Please note: This review was written for Whatsonstage.com/Opera

In its continuing 40th anniversary celebrations, the Young Vic follows its revival of The Beauty Queen of Leenane with the return of Opera Company’s community production of Street Scene by Kurt Weill (music), Elmer Rice (book) and Langston Hughes (lyrics). First seen a couple of years ago, also at original co-producers, the Palace Theatre Watford, this production transports you from The Cut to a steamy June night on the sidewalk in front a pre-War New York tenement block.

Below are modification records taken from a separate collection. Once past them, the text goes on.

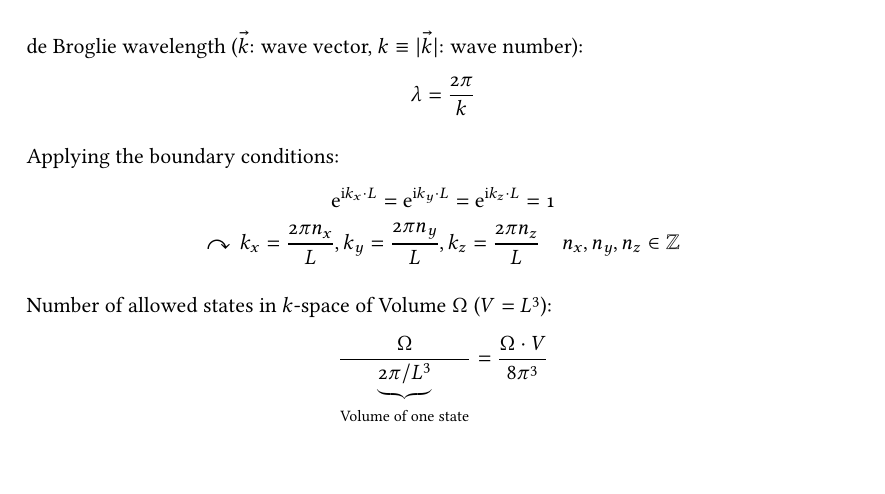
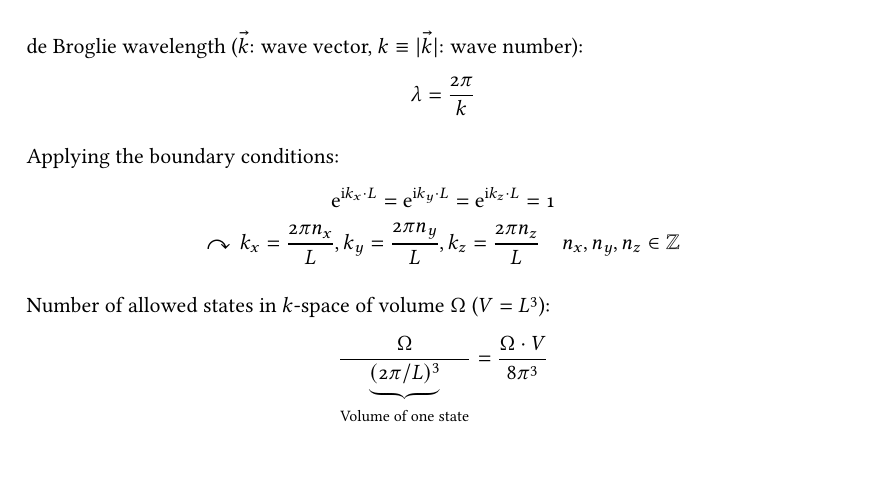
Before and after one commit to m-thu/sandbox, a LaTeX document (notes.tex): part of page 53 of 54, cut so that both start at the same text. Compiled offline with pdfLaTeX.

Commit message:
[notes.tex] CM: fix typos

```diff
--- a/notes.tex
+++ b/notes.tex
@@ -2778,9 +2778,9 @@ Applying the boundary conditions:
 	\curvearrowright\,k_x=\frac{2\pi n_x}{L},k_y=\frac{2\pi n_y}{L},k_z=\frac{2\pi n_z}{L}\quad n_x,n_y,n_z\in\mathbb{Z}
 \end{gather*}
 
-Number of allowed states in $k$-space of Volume $\Omega$ ($V=L^3$):
-\[
-	\frac{\Omega}{\underbrace{2\pi/L^3}_\text{Volume of one state}}=\frac{\Omega\cdot V}{8\pi^3}
+Number of allowed states in $k$-space of volume $\Omega$ ($V=L^3$):
+\[
+	\frac{\Omega}{\underbrace{(2\pi/L)^3}_\text{Volume of one state}}=\frac{\Omega\cdot V}{8\pi^3}
 \]
 
 Number of allowed $\vec k$ values within the \emph{Fermi sphere} (radius $k_\mathrm{F}$):
```
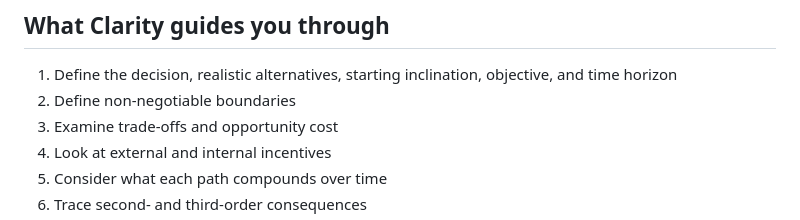
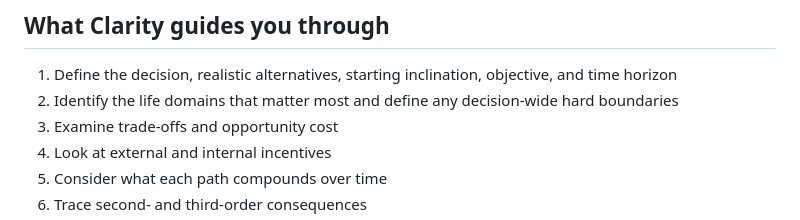
Before and after one commit to Gabriel-Jasmine/clarity, a Markdown page: README.md, the part around the change. Drawn GitHub-style.

Commit message:
Document What Matters stage

```diff
--- a/README.md
+++ b/README.md
@@ -11,7 +11,7 @@ Clarity does not tell people what to choose. It helps make the structure of thei
 ## What Clarity guides you through
 
 1. Define the decision, realistic alternatives, starting inclination, objective, and time horizon
-2. Define non-negotiable boundaries
+2. Identify the life domains that matter most and define any decision-wide hard boundaries
 3. Examine trade-offs and opportunity cost
 4. Look at external and internal incentives
 5. Consider what each path compounds over time
```
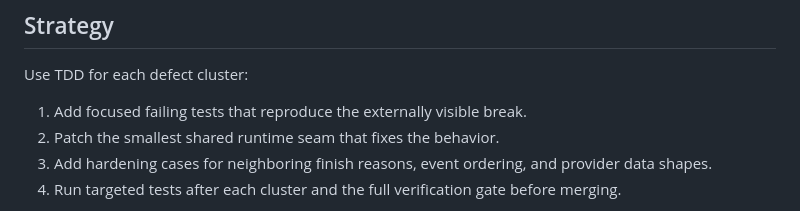
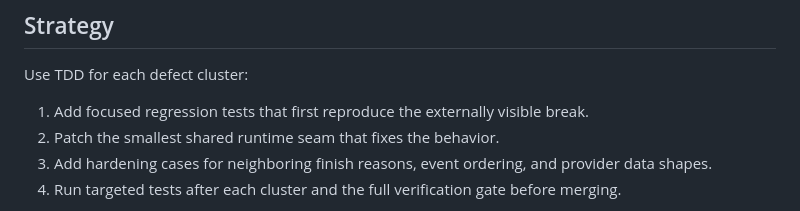
Before and after one commit to torad-labs/aisdk-kotlin, a Markdown page: docs/REVIEW_FIX_PLAN.md, the part around the change. GitHub-like rendering.

Commit message:
docs: avoid hook false positive in review plan

```diff
--- a/docs/REVIEW_FIX_PLAN.md
+++ b/docs/REVIEW_FIX_PLAN.md
@@ -11,7 +11,7 @@ fail before the fix and stay green as the port evolves.
 
 Use TDD for each defect cluster:
 
-1. Add focused failing tests that reproduce the externally visible break.
+1. Add focused regression tests that first reproduce the externally visible break.
 2. Patch the smallest shared runtime seam that fixes the behavior.
 3. Add hardening cases for neighboring finish reasons, event ordering, and
    provider data shapes.
```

Just like the soap operas on television now, we follow the interconnecting lives of various immigrant families – from Scandinavia, Italy, German, Poland and Africa (the production replaces Rice’s original Caucasian janitor from his 1920 play with an African-American one) – and from one, long sultry evening to the following morning, we see the tragic consequences of affairs of the heart, in amidst the gossip, the kids playing, the petty arguments and the birth of a child.

If it hadn’t been written for Broadway it would have been a shining example of American verismo; and that’s perhaps why it has retained its occasional foothold in the repertoire because of opera companies.

In the small confines of the Young Vic (a complete contrast to the expanse of the London Coliseum, where the English National Opera produced the work back in 1989), the orchestra are on two levels of the tenement block: strings and percussion on the ground floor, the wind and brass in one line on the first floor. Two sets of stairs lead down onto an apron stage, with a second floor above the wind and brass. Washing, hung out to dry drape the sides of the stage and chalked graffiti (‘a trew story’) decorates every available surface, as well as the names of the families who live in tenement block 346 – the Maurants, Olsens, Hildebrands, Jonses, Fiorentinos and Kaplans.

The Maurants are the lynchpins to the story – prone-to-violence husband Frank (Geoffrey Dolton), adulterous wife Anna (Elena Ferrari), pretty daughter Anna (Susanna Hurrell) pursued at work by her boss and loved by shy trainee-lawyer Sam Kaplan (bespectacled and plausibly awkward Paul CurIevici) and young bully son Willie (Oscar O’Rahilly). The gossips are out about Anna’s liking for the milkman, but the tragic denouement and heartbreaking coda is superbly managed not only in Kurt Weill’s score but also John Fulljames vibrant production. You feel for these people, none are just black and white, they are fully rounded and believable and the audience’s engagement, as in all good tragedy, is seeing what will probably happen, but hoping fervently that it will not.

Street Scene can hold its head up high in the operatic canon, and certainly heralded the other scenes from the streets from shortly after, Bernstein’s West Side Story. There’s even some superb dancing, fulfilling a Broadway necessity (just like the Paris opera!), and a surfeit of catchy and memorable melodies.

When the community choir, inhabiting the level above the audience add their voice to the tragedy there is a sense of total involvement, being completely wrapped up in the drama. In short, this is a tremendous production of a great show. Don’t miss it – it’s running at the Young Vic (with the Southbank Sinfonia and conductor Tim Murray taking over the musical honours from the BBC Concert Orchestra and Keith Lockhart) to 1 October and then touring to Basingstoke, Edinburgh, Newport and Hull over the following fortnight.

If you can’t make any of those, don’t despair: BBC Radio 3 was on hand last night to record it for future radio broadcast.

- Nick Breckenfield